Xi Jinping's reforms are designed to produce a corruption-free, politically cohesive, and economically powerful one-party state with global reach: a Singapore on steroids. But there is no guarantee the reforms will be as transformative as the Chinese leader hopes, says Elizabeth Economy.
Recent academic studies are using new sources and methodologies to push past moral arguments about homosexuality to show that forms of structural stigma — antigay cultural norms and laws that target sexual minorities — may have widespread, systemic effects on society that aren't always apparent at first glance. These studies show that homophobia may significantly stunt economic growth, and may even be harmful to your health.
A SARS-like disease called Middle East Respiratory Syndrome (MERS) that kills a third of those it infects is suddenly, and mysteriously, surging inside Saudi Arabia. Laurie Garrett examines some of the possible causes and analyzes what steps need to be taken to prevent a global outbreak.
Janine Davidson argues that the "China-centric" debate surrounding the U.S. rebalance to Asia misses the policy's broader point. For the U.S. military, the objective is sustained multilateral engagement – not mass deployments of combat-ready troops.

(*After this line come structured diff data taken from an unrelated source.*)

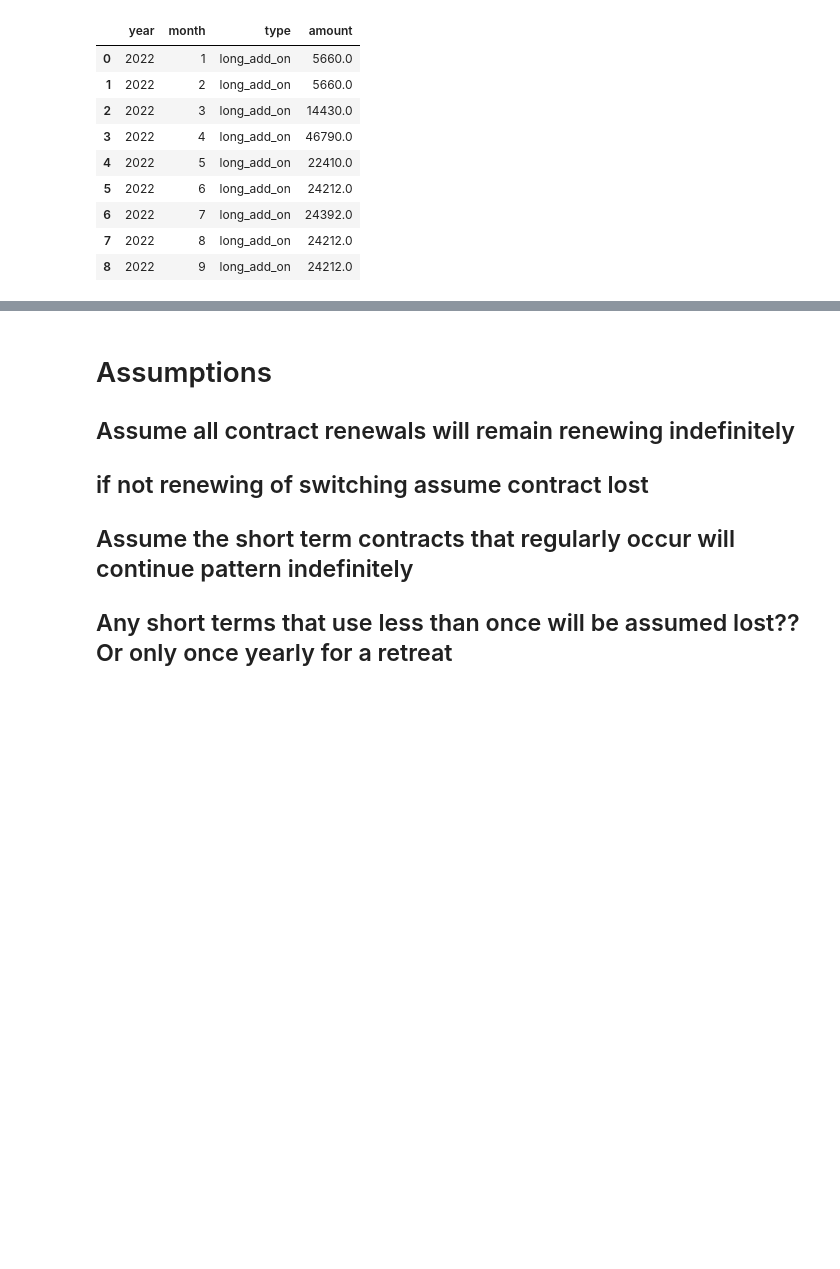
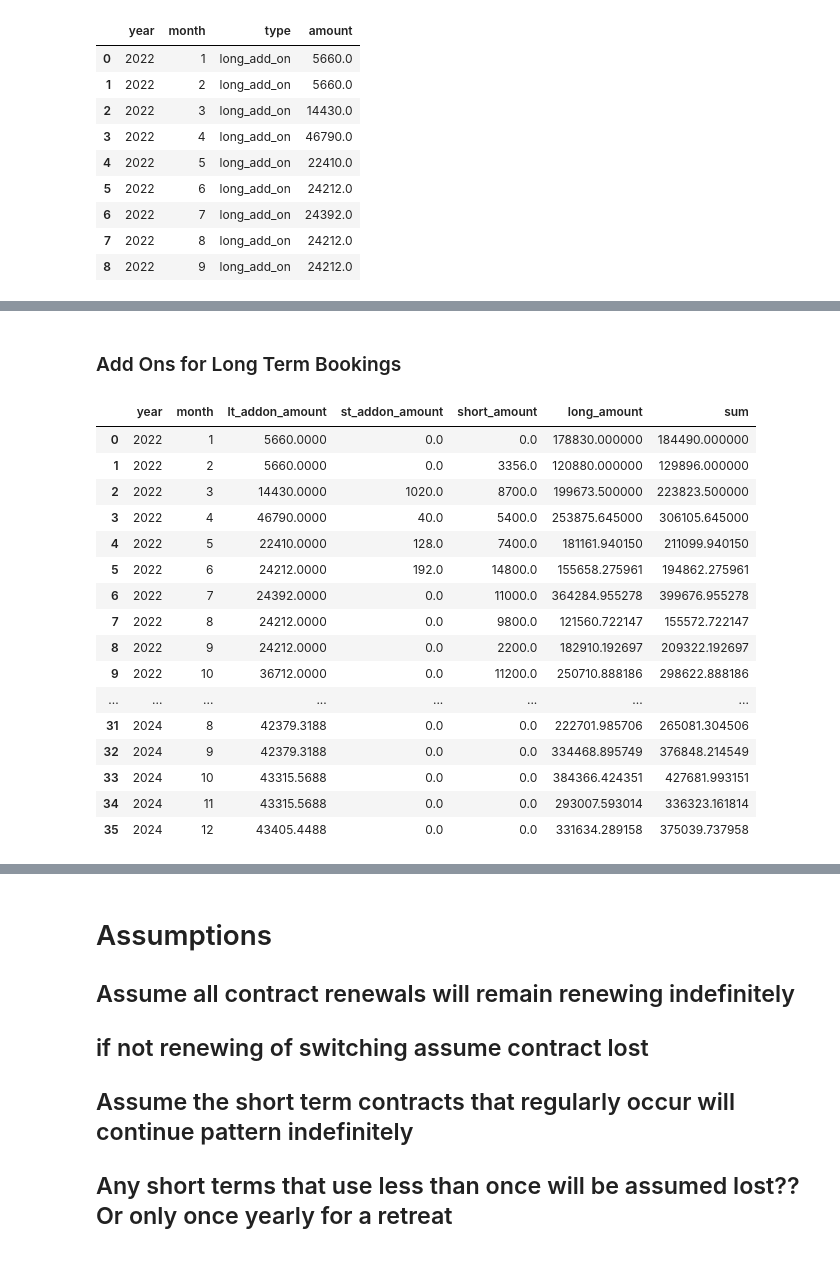
Before and after one commit to njw27/codi_pres, a Jupyter notebook: codi_nb.ipynb, the cells around one changed output, grey strips where cells are left out. Cells and saved outputs as stored; diff of their text form; code cells hidden in the pictures; blank space fills up the shorter version.

Commit message:
excel export

```diff
--- a/codi_nb.ipynb
+++ b/codi_nb.ipynb
@@ -1095,0 +1124,6 @@ add_on_long_monthly_q3
+# %%
+long_monthly_all = cleaned_long.reset_index()
+long_monthly_all = long_monthly_all[["year", "month", "amount"]]
+long_monthly_all = long_monthly_all.rename(columns={"amount": "long_amount"})
+
+long_monthly_all
@@ -1095,0 +1150,6 @@ add_on_long_monthly_q3
+# %%
+add_on_short_monthly_all = add_ons_short_monthly.reset_index()
+
+add_on_short_monthly_all = add_on_short_monthly_all[["year", "month", "amount"]]
+add_on_short_monthly_all = add_on_short_monthly_all.rename(columns={"amount": "st_addon_amount"})
+add_on_short_monthly_all
@@ -1095,0 +1162,46 @@ add_on_long_monthly_q3
+# %% [markdown]
+### Add Ons for Long Term Bookings
+# %%
+add_on_long_monthly_all = cleaned_addon_lt.reset_index()
+add_on_long_monthly_all = add_on_long_monthly_all[["year", "month", "amount"]]
+
+add_on_long_monthly_all = add_on_long_monthly_all.rename(columns={"amount": "lt_addon_amount"})
+
+# add_on_long_monthly_all.groupby(["year","month"]).sum()
+# %%
+addons = add_on_long_monthly_all.merge(add_on_short_monthly_all, how="left")
+add_short = addons.merge(short_monthly_all, how="left")
+
+all_monthly_no_grow = add_short.merge(long_monthly_all, how="left")
+all_monthly_no_grow.fillna(0, inplace=True)
+def adding_up(lta,sta,s,l):
+    return lta+sta+s+l
+all_monthly_no_grow["sum"] = all_monthly_no_grow.apply(lambda x: adding_up(lta = x.lt_addon_amount, \
+                                                                        sta = x.st_addon_amount,\
+                                                                   s = x.short_amount, l = x.long_amount), axis=1)
+
+all_monthly_no_grow
+# all_monthly_no_grow.to_excel("output.xlsx")
+# Export to CSV and mess around in Excel
+
+
+# amng = all_monthly_no_grow.groupby(["year","month"]).sum()
+# amng
+# %% [output]
+|  | year | month | lt_addon_amount | st_addon_amount | short_amount | long_amount | sum |
+| 0 | 2022 | 1 | 5660.0000 | 0.0 | 0.0 | 178830.000000 | 184490.000000 |
+| 1 | 2022 | 2 | 5660.0000 | 0.0 | 3356.0 | 120880.000000 | 129896.000000 |
+| 2 | 2022 | 3 | 14430.0000 | 1020.0 | 8700.0 | 199673.500000 | 223823.500000 |
+| 3 | 2022 | 4 | 46790.0000 | 40.0 | 5400.0 | 253875.645000 | 306105.645000 |
+| 4 | 2022 | 5 | 22410.0000 | 128.0 | 7400.0 | 181161.940150 | 211099.940150 |
+| 5 | 2022 | 6 | 24212.0000 | 192.0 | 14800.0 | 155658.275961 | 194862.275961 |
+| 6 | 2022 | 7 | 24392.0000 | 0.0 | 11000.0 | 364284.955278 | 399676.955278 |
+| 7 | 2022 | 8 | 24212.0000 | 0.0 | 9800.0 | 121560.722147 | 155572.722147 |
+| 8 | 2022 | 9 | 24212.0000 | 0.0 | 2200.0 | 182910.192697 | 209322.192697 |
+| 9 | 2022 | 10 | 36712.0000 | 0.0 | 11200.0 | 250710.888186 | 298622.888186 |
+| ... | ... | ... | ... | ... | ... | ... | ... |
+| 31 | 2024 | 8 | 42379.3188 | 0.0 | 0.0 | 222701.985706 | 265081.304506 |
+| 32 | 2024 | 9 | 42379.3188 | 0.0 | 0.0 | 334468.895749 | 376848.214549 |
+| 33 | 2024 | 10 | 43315.5688 | 0.0 | 0.0 | 384366.424351 | 427681.993151 |
+| 34 | 2024 | 11 | 43315.5688 | 0.0 | 0.0 | 293007.593014 | 336323.161814 |
+| 35 | 2024 | 12 | 43405.4488 | 0.0 | 0.0 | 331634.289158 | 375039.737958 |
```
Also changed, not shown: parts of 13 cells of this notebook, 2 other files.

Orbit space debris threatens U.S. space assets and assured access to the domain. Micah Zenko argues that the United States has a unique obligation to prevent or mitigate the consequences of dangerous space incidents, which are the primary cause of space debris, because it relies heavily on space and has unmatched space situational awareness.
In mid-February, the United States government's long-standing position that it does not opine on sovereignty disputes in the East and South China Seas was given an important and long-implicit caveat: Washington does insist that all sovereignty claims accord with international law, and as has long been stated, these cannot rely on coercion.
Matt Waxman shows that congressional influence operates more robustly—and in different ways—than usually supposed in legal debates about war powers to shape strategic decision-making. In turn, these mechanisms of congressional influence can enhance the potency of threatened force.
Votes are still being counted in Afghanistan's presidential election, but preliminary results suggest that no candidate won a majority. If these results hold up and no backroom deals are cooked up between Afghan politicians, a runoff poll will follow and the victor will not likely be declared until late summer. That timeline is making U.S. and NATO military planners very nervous.
In the U.S. foreign policy and national security communities there is a severe underrepresentation of women, as well as minorities, non-Americans, younger analysts and scholars, and others, due in large part to the gatekeepers of institutions and media, argues Micah Zenko. He provides four factors to keep in mind when determining the causes of and identifying solutions to this problem.
Drawing on her experience as a member of the National Commission on the Structure of the Air Force, Janine Davidson argues that deep cuts to active Air Force personnel without commensurate increases in reserve unit capacity will result in the loss of valuable training investment and institutional knowledge.
The appearance of mid-level Al Qaeda planners in Syria may represent efforts by Al Qaeda to shift its organization away from its current networked organization back to the more lethal structure it had before September 11, 2001.
New shots are jeopardizing humanity's battle to eradicate polio, and they don't include syringes or vaccines. Rather, they're the gunshots of Islamic terrorists, and they're imperiling the fight to eliminate polio.
The authors argue that it is essential to begin working now to expand and establish rules and norms governing armed drones, thereby creating standards of behavior that other countries will be more likely to follow.
The author examines Pakistan's complex role in U.S. foreign policy and advocates for a two-pronged approach that works to quarantine threats while integrating Pakistan into the broader U.S. agenda in Asia.